The difference, therefore, lies in the quantum of population and for India, given the enormity of its population, the challenges of vaccinating the entire eligible population or managing a pandemic is always humongous. No country can manage it seamlessly. It is, therefore, high time that the Government of India seriously considers drafting laws for controlling the population growth rates. If the Indian population keeps growing at the current rate and reaches 150-crore mark in the next 10 years and if in a decade’s time the world faces a similar health crisis, then however much India prepares, it would always be an uphill task to manage the situation unless something is done to check population growth rate.
Fight Disinformation on Mission Mode
Sadly, for more than a year now, since COVID-19 arrived in India, the country is not only confronting the pandemic but also a series of disinformation campaign by vested interests and certain political personalities that often created suspicions in the minds of people and derailed the efforts of the institutions combating the pandemic. Vested political interests left no stone unturned to create confusion and apprehensions about Indian-made vaccines. Some even most ridiculously termed it as ‘BJP’s Vaccine’ and exhorted their supporters not to take it.
Misinformation was also spread about the side-effects of COVID vaccines that created needless fear among the rural masses in certain states. In a pandemic situation, where the masses are already in panic mode, strict action is needed to curb all kinds of disinformation campaigns and their amplification by social media platforms. The government must create a template to invoke strict penalties and prosecute those looking for opportunities to create chaos and disruption during the nation’s combat against any global-scale pandemic akin to a national crisis.
The Age of Biowarfare is Back: Be Prepared
Even as the world continues to face the pandemic crisis, the tell-tale suspicions surrounding the lab origin of COVID-19 and that the virus was deliberately tweaked to make it more infectious in a laboratory in Wuhan, China, has been gaining ground. In reality, no one can deny that the single biggest beneficiary of the political, economic and social crisis wreaked by COVID-19 has been China, which has seen its industrial wheels churning like never before even as the world has been brought down to a standstill by the virus and subsequent lockdowns. The question that, therefore, arises is this: Is the world merely facing a pandemic or a biological war under the veil of a pandemic? The chances of the latter seem more plausible with each passing day.
Therefore, it is perhaps time for India to consider creating a security architecture to counter bio warfare threats with as much gravity as conventional and nuclear threats.
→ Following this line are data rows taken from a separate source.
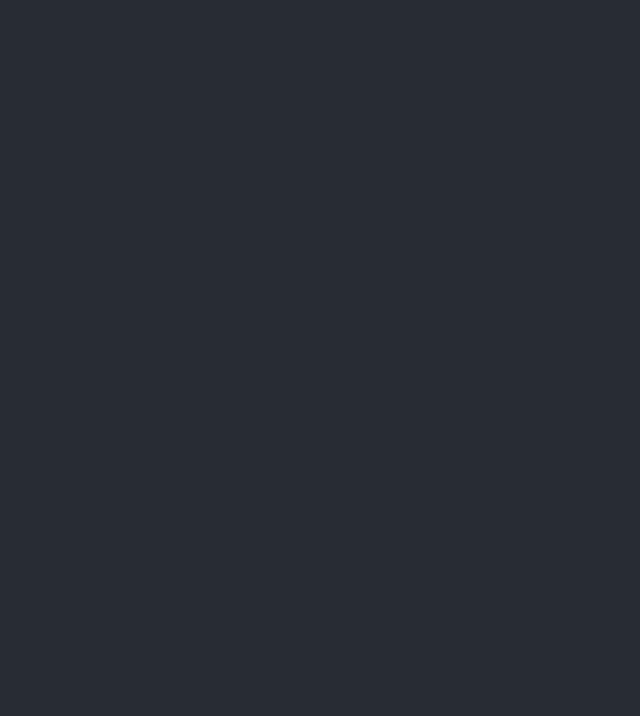
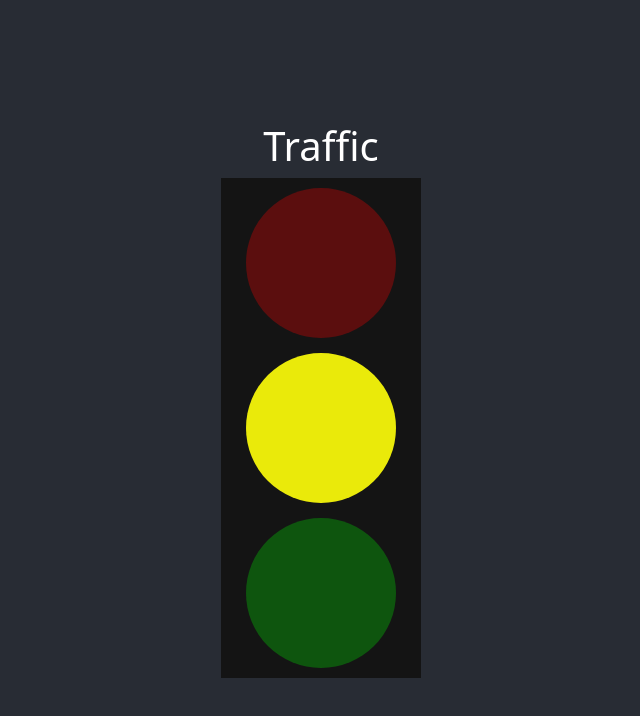
Before and after one commit to Coverman9/randomProjects, a React (Create React App) app: page /traffic in a window 1280 px wide. Before the commit this address had no page. Shown: the top 716 px of the page, without its empty margins (319-959 px from the left). Built offline with nearby package versions, Linux system fonts and the light colour scheme.

Commit message:
new game

```diff
--- a/src/App.js
+++ b/src/App.js
@@ -7,6 +7,8 @@ import 'bootstrap/dist/css/bootstrap.min.css';
 import Todos from "./Components/ToDo/Todos";
 import Todo from "./Components/ToDo/Todo";
 import Wordle from "./Components/Wordle/Wordle";
+import Traffic from "./Components/Traffic/Traffic";
+import Wackamole from "./Components/Wackamole/Wackamole";
 
 
 
@@ -22,6 +24,8 @@ function App() {
           <Route path="/todolist" element={<Todos />} />
           <Route path="/todos/:id" element={<Todo />} />
           <Route path="/wordle" element={<Wordle />}/>
+          <Route path="/traffic" element={<Traffic />}/>
+          <Route path="/wackamole" element={<Wackamole />}/>
         </Routes>
       </header>
     </div>
--- a/src/Components/Home.jsx
+++ b/src/Components/Home.jsx
@@ -13,8 +13,8 @@ function Home() {
         <Navbar.Brand href="counter">Counter</Navbar.Brand>
         <Navbar.Brand href="todolist">toDoList</Navbar.Brand>
         <Navbar.Brand href="wordle">Wordle</Navbar.Brand>
-        <Navbar.Brand href="#">Zdarova</Navbar.Brand>
-        <Navbar.Brand href="#">Zdarova</Navbar.Brand>
+        <Navbar.Brand href="traffic">Traffic</Navbar.Brand>
+        <Navbar.Brand href="wackamole">Wack-a-mole</Navbar.Brand>
         <Navbar.Brand href="#">Zdarova</Navbar.Brand>
 
 
--- /dev/null
+++ b/src/Components/Traffic/Traffic.css
@@ -0,0 +1,31 @@
+.traffic {
+    background-color: #141414;
+    width: 200px;
+    height: 500px;
+    display: flex;
+    justify-content: center;
+    flex-direction: column;
+    align-items: center;
+    gap: 15px;
+}
+.light {
+    border-radius: 50%;
+    width: 150px;
+    height: 150px;
+}
+.stop {
+    background-color: rgb(237, 6, 6);
+}
+.slow {
+    background-color: rgb(234, 234, 10);
+}
+.go {
+    background-color: rgb(5, 219, 5);
+}
+.on {
+    opacity: 0.33;
+}
+.timer {
+    color: black;
+    font-size: 100px;
+}
--- /dev/null
+++ b/src/Components/Traffic/Traffic.jsx
@@ -0,0 +1,58 @@
+import React, { useEffect, useState } from "react";
+import "./Traffic.css";
+
+const Traffic = () => {
+  const [state, setState] = useState("stop");
+  const [timer, setTimer] = useState(5);
+
+  console.log(timer)
+  useEffect(() => {
+    let intervalID;
+    if (state === "stop" && timer > 0) {
+      intervalID = setInterval(() => {
+        setTimer(prev => prev - 1);
+      }, 1000);
+    }
+
+    if (timer === 0 && state === "stop") {
+      clearInterval(intervalID);
+      setTimer(5);
+      setState("go")
+    }
+
+
+    if (timer === 0) {
+      clearInterval(intervalID);
+      setTimer(5);
+    }
+      setTimeout(() => {
+        if (state === "stop") setState("go");
+      }, 5000);
+
+      setTimeout(() => {
+        if (state === "go") setState("slow");
+      }, 2000);
+
+      setTimeout(() => {
+        if (state === "slow") setState("stop");
+      }, 2000);
+
+
+    return () => clearInterval(intervalID);
+  }, [state, timer]);
+
+  return (
+    <>
+      <h1>Traffic</h1>
+      <div className="traffic">
+        <div className={`light stop ${state !== "stop" ? "on" : ""}`}></div>
+        <div className={`light slow ${state !== "slow" ? "on" : ""}`}>
+          <div className="timer">{state === "stop" ? timer : ""}</div>
+        </div>
+        <div className={`light go ${state !== "go" ? "on" : ""}`}></div>
+      </div>
+    </>
+  );
+};
+
+export default Traffic;
--- /dev/null
+++ b/src/Components/Wackamole/Wackamole.css
@@ -0,0 +1,22 @@
+.emptyHole {
+    height: 160px;
+    width: 250px;
+    background-image: url('./hole.png');
+    background-position: center;
+    background-repeat: no-repeat;
+    cursor: pointer;
+}
+.wrapper {
+    display: grid;
+    grid-template-columns: 1fr 1fr 1fr;
+    grid-template-rows: 1fr 1fr 1fr;
+    /* gap: 10px; */
+}
+.moleHole {
+    height: 160px;
+    width: 250px;
+    background-image: url('./mole.png');
+    background-position: center;
+    background-repeat: no-repeat;
+    cursor: pointer;
+}
--- /dev/null
+++ b/src/Components/Wackamole/Wackamole.jsx
@@ -0,0 +1,42 @@
+import React, { useEffect, useState } from "react";
+import "./Wackamole.css";
+
+const Wackamole = () => {
+  const initialArrays = Array.from({ length: 9 }, () => new Array(6).fill(""));
+  const [hole, setHole] = useState(initialArrays);
+  const [mole, setMole] = useState(Math.floor(Math.random() * 9));
+  const [score, setScore] = useState(0);
+
+  console.log(mole);
+  useEffect(() => {
+    setInterval(() => {
+      setMole(Math.floor(Math.random() * 9));
+    }, 1000);
+  }, []);
+
+  return (
+    <>
+      <h1>Wack-a-mole</h1>
+      <h2>Score: {score}</h2>
+      <div className="wrapper">
+        {hole.map((el, indx) => {
+          return (
+            <>
+              <div
+                onClick={() => {
+                  if (indx === mole) {
+                    setScore(score + 1);
+                    setMole(Math.floor(Math.random() * 9)); // Update mole if condition is true
+                  }
+                }}
+                className={indx === mole ? "moleHole" : "emptyHole"}
+              ></div>
+            </>
+          );
+        })}
+      </div>
+    </>
+  );
+};
+
+export default Wackamole;
```
Also changed, not shown: src/Components/Wackamole/hole.png (added), src/Components/Wackamole/mole.png (added).
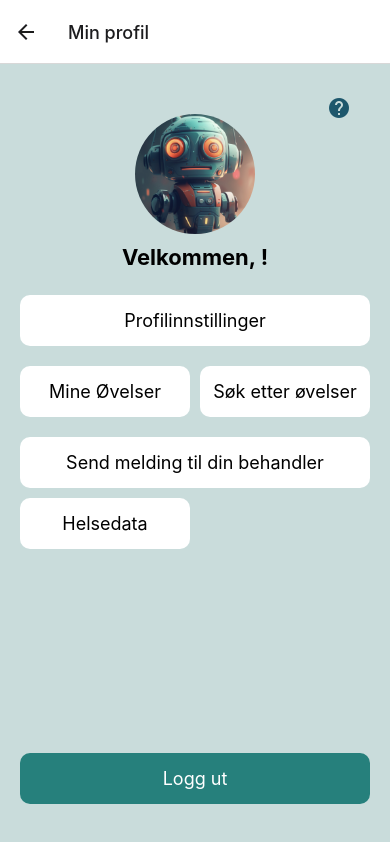
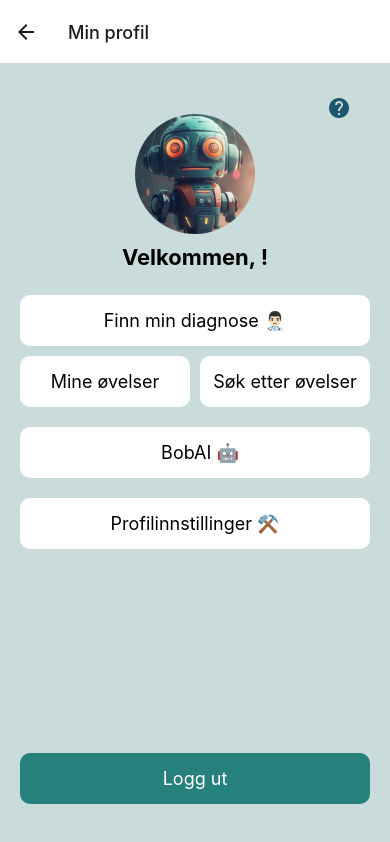
Before and after one commit to TommyS-NO/PhysioFlow-Prototype, a React Native app in the folder frontend/: screen /ProfileScreen in a window 390 px wide. Built offline with nearby package versions, Linux system fonts and the light colour scheme; no server answers.

Commit message:
Adjustments i profile screen

```diff
--- a/frontend/Screens/ProfileScreen.tsx
+++ b/frontend/Screens/ProfileScreen.tsx
@@ -57,6 +57,10 @@ const ProfileScreen: React.FC = () => {
 
     <View style={styles.container}>
       <View style={{ flex: 1 }}>
+        <TouchableOpacity onPress={handleHelp} style={styles.helpButton}>
+          <Icon name="help-circle" size={24} color={theme.colors.helpButton} />
+        </TouchableOpacity>
+
         <View style={styles.headerContainer}>
           <Image
             source={require("../Assets/Robot_1.png")}
@@ -65,22 +69,19 @@ const ProfileScreen: React.FC = () => {
           <Text style={styles.welcomeText}>Velkommen, {userName}!</Text>
         </View>
 
-				<View style={styles.fullWidthContainer}>
         <TouchableOpacity
           style={[styles.menuItem, styles.fullWidthButton]}
-						onPress={() => navigation.navigate("SettingsScreen")}
+          onPress={() => navigation.navigate("FocusScreen")}
         >
-						<Text style={styles.menuText}>Profilinnstillinger</Text>
+          <Text style={styles.menuText}>Finn min diagnose 👨🏻‍⚕️</Text>
         </TouchableOpacity>
-				</View>
-
         <View style={styles.gridContainer}>
           {/* Plasser kolonneknapper her- må legges i par hvis det skal bli riktig */}
           <TouchableOpacity
             style={styles.menuItem}
             onPress={() => navigation.navigate("ExerciseOverviewScreen")}
           >
-						<Text style={styles.menuText}>Mine Øvelser</Text>
+            <Text style={styles.menuText}>Mine øvelser</Text>
           </TouchableOpacity>
           <TouchableOpacity
             style={styles.menuItem}
@@ -90,40 +91,41 @@ const ProfileScreen: React.FC = () => {
           </TouchableOpacity>
         </View>
 
-				{/* Kommentert ut BobAI-knappen ifm presentasjon til Bobby */}
-				{/* <TouchableOpacity
+        <TouchableOpacity
           style={[styles.menuItem, styles.fullWidthButton, styles.bobButton]}
-          onPress={() => {
-
-          }}
+          onPress={() => {}}
         >
-          <Text style={styles.bobText}>BobAI</Text>
-          <Image
+          <Text style={styles.bobText}>BobAI 🤖</Text>
+          {/* <Image
             source={require("../Assets/Robot_2.png")}
             style={styles.bobImage}
-          />
+          /> */}
+        </TouchableOpacity>
+
+        <View style={styles.fullWidthContainer}>
+          <TouchableOpacity
+            style={[styles.menuItem, styles.fullWidthButton]}
+            onPress={() => navigation.navigate("SettingsScreen")}
+          >
+            <Text style={styles.menuText}>Profilinnstillinger ⚒️</Text>
+          </TouchableOpacity>
+        </View>
+
+        {/* <TouchableOpacity
+          style={[styles.menuItem, styles.fullWidthButton]}
+          onPress={() => {}}
+        >
+          <Text style={styles.menuText}>Send melding til behandler</Text>
         </TouchableOpacity> */}
 
-				<TouchableOpacity
-					style={[styles.menuItem, styles.fullWidthButton]}
-					onPress={() => {
-						/* Husk å legge inn funksjonen for å sende melding her om vi skal ha med dette?*/
-					}}
-				>
-					<Text style={styles.menuText}>Send melding til din behandler</Text>
-				</TouchableOpacity>
-
-				<TouchableOpacity onPress={handleHelp} style={styles.helpButton}>
-					<Icon name="help-circle" size={24} color={theme.colors.helpButton} />
-				</TouchableOpacity>
-				<TouchableOpacity
+        {/* Fjerne denne fra forsiden?  */}
+        {/* <TouchableOpacity
 					style={styles.menuItem}
 					onPress={() => navigation.navigate("HealthScreen")}
 				>
 					<Text style={styles.menuText}>Helsedata</Text>
-				</TouchableOpacity>
+				</TouchableOpacity> */}
       </View>
-			{/* Her må vi lage samme knappeoppsett som "Logg inn" */}
       <TouchableOpacity style={styles.logoutButton} onPress={handleSignOut}>
         <Text style={styles.logoutButtonText}>Logg ut</Text>
       </TouchableOpacity>
```
Lines whose indentation alone changed are shown as unchanged.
India has thousands of institutions, laboratories, research centres, university departments, pharma and biotechnology companies who work in the realm of both fundamentals of molecular biology as well as applied biotechnology and formulations. However, biological security or security from bio warfare or defending nation from weaponised viruses as discourses have never gained much traction in India. Now is the time.
There is an urgent need for greater civil-military fusion to strive for 360-degree security of the country including from bio warfare threats. The COVID pandemic has provided enough reasons to wonder how future warfare might be shaped, where the perpetrator may debilitate nation after nation without firing a single shot or calling out war. In such a scenario, it may not be combat jets and or submarines but a readymade arsenal of vaccines, and much on the lines of a nuclear deterrent, perhaps an arsenal of laboratory made bio warfare agents of one’s own, acting as deterrents, which can prevent the perpetrator from unleashing havoc in future once again.